On any list of businesses that can't afford downtime or system failure, power companies have to be close to the top. So when New Zealand electricity and gas generator and retailer Genesis Energy experienced a series of flaws in its backup and recovery systems, it had to act.
Over three years of use, unexpected hardware and interface errors were causing backups to take longer than expected and making it impossible to guarantee targets for system recovery could be achieved.
Genesis Energy is a state-owned enterprise with a diverse electricity generation portfolio in New Zealand. It owns and operates 1,640MW of electricity generation, including New Zealand's largest thermal power station at Huntly. It has approximately 700,000 customers
Around NZ$1 billion in revenue
Right across the business of a typical power company, so-called mission critical systems abound. Genesis Energy, a state-owned enterprise, is no exception. If anything, its needs may be more complicated than some.
The company, with revenue of close to NZ$1 billion a year and 700,000 customers largely in New Zealand's North Island, operates a wide range of electricity generation operations including the country's largest coal-fired power station, in Huntly, south of Auckland. It also operates a wind farm, hydro electric generation and cogeneration with large industrial companies. It is a wholesaler as well as a retailer of electricity and retails and explores for gas.
The company's IT infrastructure is similarly heterogenous featuring a server layer of 150 PC servers running Windows and Linux as well as 10 high-end Sun Solaris servers. These provide IT service to nearly 1000 internal and outsourced staff on 600 PCs and laptops.
Key applications include customer billing and provisioning systems, energy trading systems and a range of database management systems including Oracle and SQL as well as Exchange.
Retail energy customer billing is outsourced while large business and wholesale customer billing is managed internally. However, for backup purposes, all customer data eventually falls back within Genesis Energy's regime. Call centre and most IT service are also outsourced to a range of third-party providers.
The company requires its customer applications be restorable within two hours of any outage, trading applications within four hours and all other applications within eight hours. Each day data has to be backed up within a 12-hour window starting at 6pm. Full backups, across three major and four satellite sites, require 20TB of data while partial backups require 5TB.
But persistent technical problems, including SCSI and hardware errors, meant compliance with these deadlines could not be guaranteed.

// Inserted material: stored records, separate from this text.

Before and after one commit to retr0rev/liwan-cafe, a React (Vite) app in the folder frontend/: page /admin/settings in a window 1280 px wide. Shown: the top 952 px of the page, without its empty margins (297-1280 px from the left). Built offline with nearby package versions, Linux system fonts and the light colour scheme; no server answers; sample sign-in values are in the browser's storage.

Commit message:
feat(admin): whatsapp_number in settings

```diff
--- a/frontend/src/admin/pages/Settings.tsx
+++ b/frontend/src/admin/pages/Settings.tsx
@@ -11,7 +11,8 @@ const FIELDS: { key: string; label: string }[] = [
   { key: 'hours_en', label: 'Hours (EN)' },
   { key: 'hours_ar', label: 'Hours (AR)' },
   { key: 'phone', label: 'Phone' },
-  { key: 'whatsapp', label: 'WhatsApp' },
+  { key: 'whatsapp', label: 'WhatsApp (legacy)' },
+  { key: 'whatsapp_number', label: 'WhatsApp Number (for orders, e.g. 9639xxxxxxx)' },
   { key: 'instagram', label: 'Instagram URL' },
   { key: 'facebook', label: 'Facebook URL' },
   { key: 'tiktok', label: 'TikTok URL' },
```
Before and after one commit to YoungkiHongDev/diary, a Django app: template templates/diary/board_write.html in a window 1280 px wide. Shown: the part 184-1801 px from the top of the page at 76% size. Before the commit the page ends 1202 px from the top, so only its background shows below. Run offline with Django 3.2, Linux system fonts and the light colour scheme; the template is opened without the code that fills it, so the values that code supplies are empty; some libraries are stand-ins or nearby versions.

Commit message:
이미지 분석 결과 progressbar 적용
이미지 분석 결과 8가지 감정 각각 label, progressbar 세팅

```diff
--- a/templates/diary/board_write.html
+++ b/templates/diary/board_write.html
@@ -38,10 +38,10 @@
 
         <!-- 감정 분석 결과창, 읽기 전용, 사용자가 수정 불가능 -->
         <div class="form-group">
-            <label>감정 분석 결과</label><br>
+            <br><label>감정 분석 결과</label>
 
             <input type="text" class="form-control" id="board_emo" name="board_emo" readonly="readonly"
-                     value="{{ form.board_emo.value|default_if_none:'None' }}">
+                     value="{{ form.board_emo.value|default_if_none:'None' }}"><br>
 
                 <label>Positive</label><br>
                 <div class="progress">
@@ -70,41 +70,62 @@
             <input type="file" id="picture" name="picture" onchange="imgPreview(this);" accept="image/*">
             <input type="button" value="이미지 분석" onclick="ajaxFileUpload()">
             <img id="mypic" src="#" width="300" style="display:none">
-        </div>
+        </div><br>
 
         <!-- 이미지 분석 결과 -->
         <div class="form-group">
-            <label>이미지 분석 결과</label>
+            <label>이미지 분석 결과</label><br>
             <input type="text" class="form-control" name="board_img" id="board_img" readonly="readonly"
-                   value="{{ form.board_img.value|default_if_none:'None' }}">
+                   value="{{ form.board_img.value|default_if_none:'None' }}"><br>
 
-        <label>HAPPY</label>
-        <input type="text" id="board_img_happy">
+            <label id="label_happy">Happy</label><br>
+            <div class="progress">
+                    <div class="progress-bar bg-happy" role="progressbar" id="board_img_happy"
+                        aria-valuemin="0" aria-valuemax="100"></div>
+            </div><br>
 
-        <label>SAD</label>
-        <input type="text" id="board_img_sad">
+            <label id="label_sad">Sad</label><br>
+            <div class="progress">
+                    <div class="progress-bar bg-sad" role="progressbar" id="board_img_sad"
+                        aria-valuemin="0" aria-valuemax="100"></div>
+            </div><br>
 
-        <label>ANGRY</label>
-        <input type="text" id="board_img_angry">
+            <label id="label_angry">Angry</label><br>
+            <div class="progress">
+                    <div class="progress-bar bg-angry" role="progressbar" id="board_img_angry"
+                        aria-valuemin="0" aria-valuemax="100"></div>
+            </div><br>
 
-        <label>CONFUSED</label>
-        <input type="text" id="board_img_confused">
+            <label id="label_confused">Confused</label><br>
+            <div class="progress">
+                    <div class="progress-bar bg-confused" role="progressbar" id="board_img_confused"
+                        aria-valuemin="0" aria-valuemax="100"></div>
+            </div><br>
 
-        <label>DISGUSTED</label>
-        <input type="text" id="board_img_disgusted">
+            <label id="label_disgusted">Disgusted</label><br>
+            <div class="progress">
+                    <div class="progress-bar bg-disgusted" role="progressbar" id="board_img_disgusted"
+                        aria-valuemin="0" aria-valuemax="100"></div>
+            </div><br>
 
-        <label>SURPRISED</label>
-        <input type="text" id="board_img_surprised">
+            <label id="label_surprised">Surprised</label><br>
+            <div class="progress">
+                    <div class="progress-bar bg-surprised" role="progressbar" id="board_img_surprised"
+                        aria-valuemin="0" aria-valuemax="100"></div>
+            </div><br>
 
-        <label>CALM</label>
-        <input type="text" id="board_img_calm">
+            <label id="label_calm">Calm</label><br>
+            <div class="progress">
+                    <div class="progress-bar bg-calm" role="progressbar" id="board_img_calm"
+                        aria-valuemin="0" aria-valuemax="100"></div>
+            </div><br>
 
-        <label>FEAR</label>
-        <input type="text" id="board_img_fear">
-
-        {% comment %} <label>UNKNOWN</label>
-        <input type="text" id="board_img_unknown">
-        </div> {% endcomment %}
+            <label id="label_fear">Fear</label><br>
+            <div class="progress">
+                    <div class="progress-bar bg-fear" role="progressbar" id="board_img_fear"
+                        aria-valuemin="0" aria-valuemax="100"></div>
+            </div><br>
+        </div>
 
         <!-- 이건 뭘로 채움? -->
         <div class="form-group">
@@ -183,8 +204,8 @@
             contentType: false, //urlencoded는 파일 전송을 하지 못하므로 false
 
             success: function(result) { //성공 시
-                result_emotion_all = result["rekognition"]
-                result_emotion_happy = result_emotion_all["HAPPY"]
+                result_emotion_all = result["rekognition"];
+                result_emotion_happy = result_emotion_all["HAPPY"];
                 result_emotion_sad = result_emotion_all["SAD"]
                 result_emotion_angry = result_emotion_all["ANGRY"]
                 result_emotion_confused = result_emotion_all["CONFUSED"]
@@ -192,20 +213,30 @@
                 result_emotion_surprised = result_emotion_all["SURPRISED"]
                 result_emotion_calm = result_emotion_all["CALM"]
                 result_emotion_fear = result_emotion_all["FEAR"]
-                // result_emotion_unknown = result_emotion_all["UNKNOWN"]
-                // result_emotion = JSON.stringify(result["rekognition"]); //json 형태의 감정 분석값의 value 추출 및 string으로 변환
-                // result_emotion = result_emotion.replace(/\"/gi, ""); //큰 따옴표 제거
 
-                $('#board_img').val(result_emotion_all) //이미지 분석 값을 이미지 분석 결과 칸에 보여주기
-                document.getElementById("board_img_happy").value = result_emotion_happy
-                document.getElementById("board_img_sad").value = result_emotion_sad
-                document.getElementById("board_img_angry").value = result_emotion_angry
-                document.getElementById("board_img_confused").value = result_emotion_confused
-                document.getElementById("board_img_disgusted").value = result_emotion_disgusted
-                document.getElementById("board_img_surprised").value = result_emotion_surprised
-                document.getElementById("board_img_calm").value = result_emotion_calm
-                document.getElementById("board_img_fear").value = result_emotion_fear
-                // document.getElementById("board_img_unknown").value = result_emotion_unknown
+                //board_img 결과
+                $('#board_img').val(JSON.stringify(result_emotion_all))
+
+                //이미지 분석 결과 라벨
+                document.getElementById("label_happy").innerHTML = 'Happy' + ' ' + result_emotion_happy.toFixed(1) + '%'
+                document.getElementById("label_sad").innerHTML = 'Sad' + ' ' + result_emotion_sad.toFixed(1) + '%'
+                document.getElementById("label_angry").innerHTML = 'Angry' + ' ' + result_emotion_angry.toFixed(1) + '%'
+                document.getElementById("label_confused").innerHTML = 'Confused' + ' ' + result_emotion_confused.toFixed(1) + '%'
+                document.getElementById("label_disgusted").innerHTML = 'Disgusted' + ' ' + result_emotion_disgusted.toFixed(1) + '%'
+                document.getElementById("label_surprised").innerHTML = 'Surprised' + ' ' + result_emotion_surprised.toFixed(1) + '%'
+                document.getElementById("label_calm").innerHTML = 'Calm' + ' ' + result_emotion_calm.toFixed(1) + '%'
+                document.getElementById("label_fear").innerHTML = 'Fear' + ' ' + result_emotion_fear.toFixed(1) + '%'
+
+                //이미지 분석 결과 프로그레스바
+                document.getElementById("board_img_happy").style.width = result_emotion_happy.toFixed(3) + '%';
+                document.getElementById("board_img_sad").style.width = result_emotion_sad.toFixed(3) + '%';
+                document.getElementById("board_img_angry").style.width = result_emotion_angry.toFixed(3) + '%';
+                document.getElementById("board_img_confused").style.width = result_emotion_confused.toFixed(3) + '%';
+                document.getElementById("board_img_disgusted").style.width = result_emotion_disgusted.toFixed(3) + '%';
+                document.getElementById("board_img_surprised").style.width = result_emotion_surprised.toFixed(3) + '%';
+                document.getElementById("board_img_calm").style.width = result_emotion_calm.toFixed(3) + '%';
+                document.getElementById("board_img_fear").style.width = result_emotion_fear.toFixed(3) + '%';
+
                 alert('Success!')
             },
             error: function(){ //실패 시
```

Until late 2005 Genesis Energy was using CA's BrightStor. Partner manager for CA in New Zealand, Mike Ferguson, says the issues with the system were -unfortunate". He says backup and recovery processes were under the control of one of Genesis Energy's outsourcers at the time. CA did not have direct control and could not enforce changes to procedures.
Despite CA providing training and operational advice, Ferguson says, the partner failed to follow -basic operating procedures".
The backup and recovery process works hardware pretty hard. CA identified hardware problems as well, but these were also beyond its control.
In early 2005, Genesis Energy decided it was time to review its shaky backup systems -- and to go to market for the best solution available.
However, there were other drivers of change including concerns about corporate governance and compliance. Mike Roigard, service delivery manager and project sponsor, explains that this was largely in anticipation of new requirements rather than in reaction to them. -We were looking at what we may have to do. We look at international markets and see what's happening there."
Roigard's sponsorship of such a project could be considered unusual. Projects involving corporate governance or compliance are often sponsored by one of the C-level team. It is on them that most compliance accountability rests. Roigard says the flat management structure at Genesis made it possible for him to sponsor the project with the support of his CIO.
Three different products made Genesis Energy's backup and recovery shortlist: CA BrightStor, Veritas (now owned by Symantec) and CommVault Systems Galaxy software. Evaluation was quick but thorough and included talking to other users and site visits.
Sean Heffernan, solutions architect, says the team was looking for a solution that was robust and scalable and would handle all of the company's key applications. But they were also seeking an integrated system, one that made it possible to achieve a single view of the company's various environments and IT layers. On top of that, any system had to be easy to use for the operations team.
The selection was also made with an eye to future requirements. Heffernan says the change was not really considered a backup and recovery project. It was thought of as a data management project. As such much of the evaluation came from a data management perspective focusing on functionality such as migration capabilities and archiving.
The most pressing issue faced was implementation time. Roigard wanted the project completed before the summer holiday season. He did not want to find himself and his team having to cope with a hybrid of old and new systems over that period.
Heffernan says that tight timeframe also presented technical challenges but also challenges in managing change.
After weighing its options, Genesis decided CommVault's Galaxy was the best fit.
Software implementation was completed by CommVault and Genesis' partner Gen-i. At different times over eight weeks up to 15 people worked on the project which came in on time and, according to Roigard, -slightly under budget".
Heffernan says no code or interfaces had to be written for the system to work in Genesis' environment but some changes were required to the configuration of the company's Oracle databases.
The IT team at Genesis holds daily morning meetings to discuss activity. Roigard says in the past it was a rare day when some form of trouble with backup or recovery did not surface.